Work to complete
Your job is to copy the lines from the material that include "limit".

Data records
───
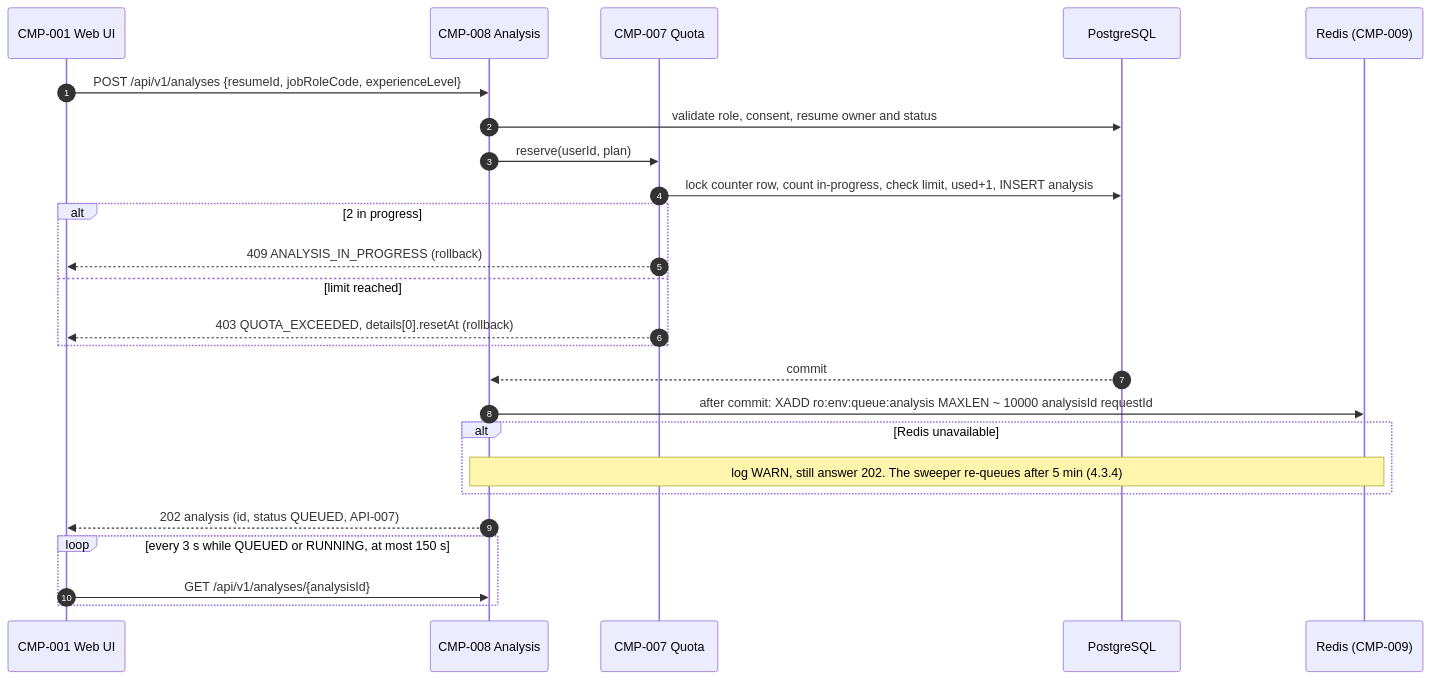
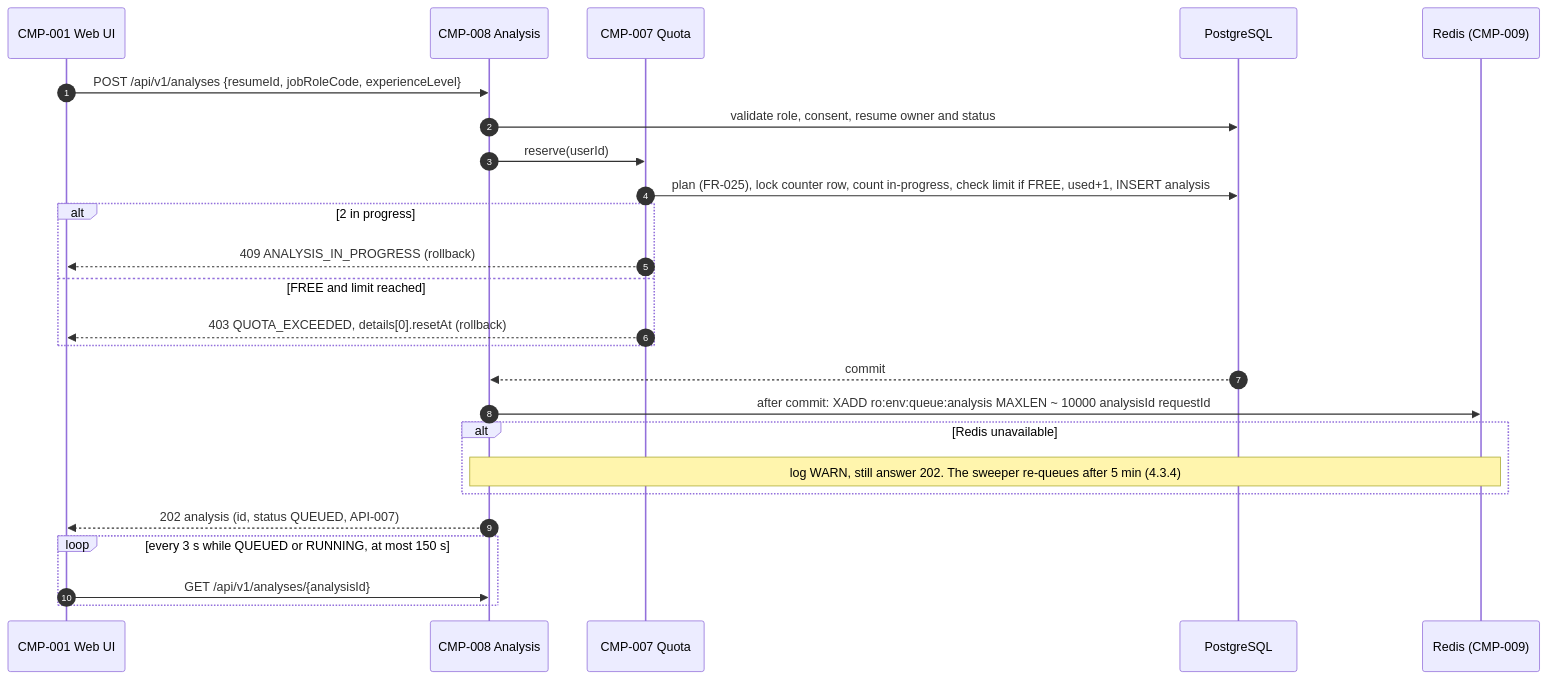
One commit to divii-school/spec-homework changed the fourth of 12 diagrams in sachin/spec.md. Above: the diagram before and after it, drawn with Mermaid. The commit also changed other lines of this file and 1 other file, not shown here.

````diff
--- a/sachin/spec.md
+++ b/sachin/spec.md
@@ -556,27 +620,27 @@
 ```mermaid
 sequenceDiagram
   autonumber
   participant UI as CMP-001 Web UI
   participant API as CMP-008 Analysis
   participant Q as CMP-007 Quota
   participant DB as PostgreSQL
   participant R as Redis (CMP-009)
   UI->>API: POST /api/v1/analyses {resumeId, jobRoleCode, experienceLevel}
   API->>DB: validate role, consent, resume owner and status
-  API->>Q: reserve(userId, plan)
-  Q->>DB: lock counter row, count in-progress, check limit, used+1, INSERT analysis
+  API->>Q: reserve(userId)
+  Q->>DB: plan (FR-025), lock counter row, count in-progress, check limit if FREE, used+1, INSERT analysis
   alt 2 in progress
     Q-->>UI: 409 ANALYSIS_IN_PROGRESS (rollback)
-  else limit reached
+  else FREE and limit reached
     Q-->>UI: 403 QUOTA_EXCEEDED, details[0].resetAt (rollback)
   end
   DB-->>API: commit
   API->>R: after commit: XADD ro:env:queue:analysis MAXLEN ~ 10000 analysisId requestId
   alt Redis unavailable
     Note over API,R: log WARN, still answer 202. The sweeper re-queues after 5 min (4.3.4)
   end
   API-->>UI: 202 analysis (id, status QUEUED, API-007)
   loop every 3 s while QUEUED or RUNNING, at most 150 s
     UI->>API: GET /api/v1/analyses/{analysisId}
   end
 ```
````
───
Result of the exercise
-  Q->>DB: lock counter row, count in-progress, check limit, used+1, INSERT analysis
+  Q->>DB: plan (FR-025), lock counter row, count in-progress, check limit if FREE, used+1, INSERT analysis
-  else limit reached
+  else FREE and limit reached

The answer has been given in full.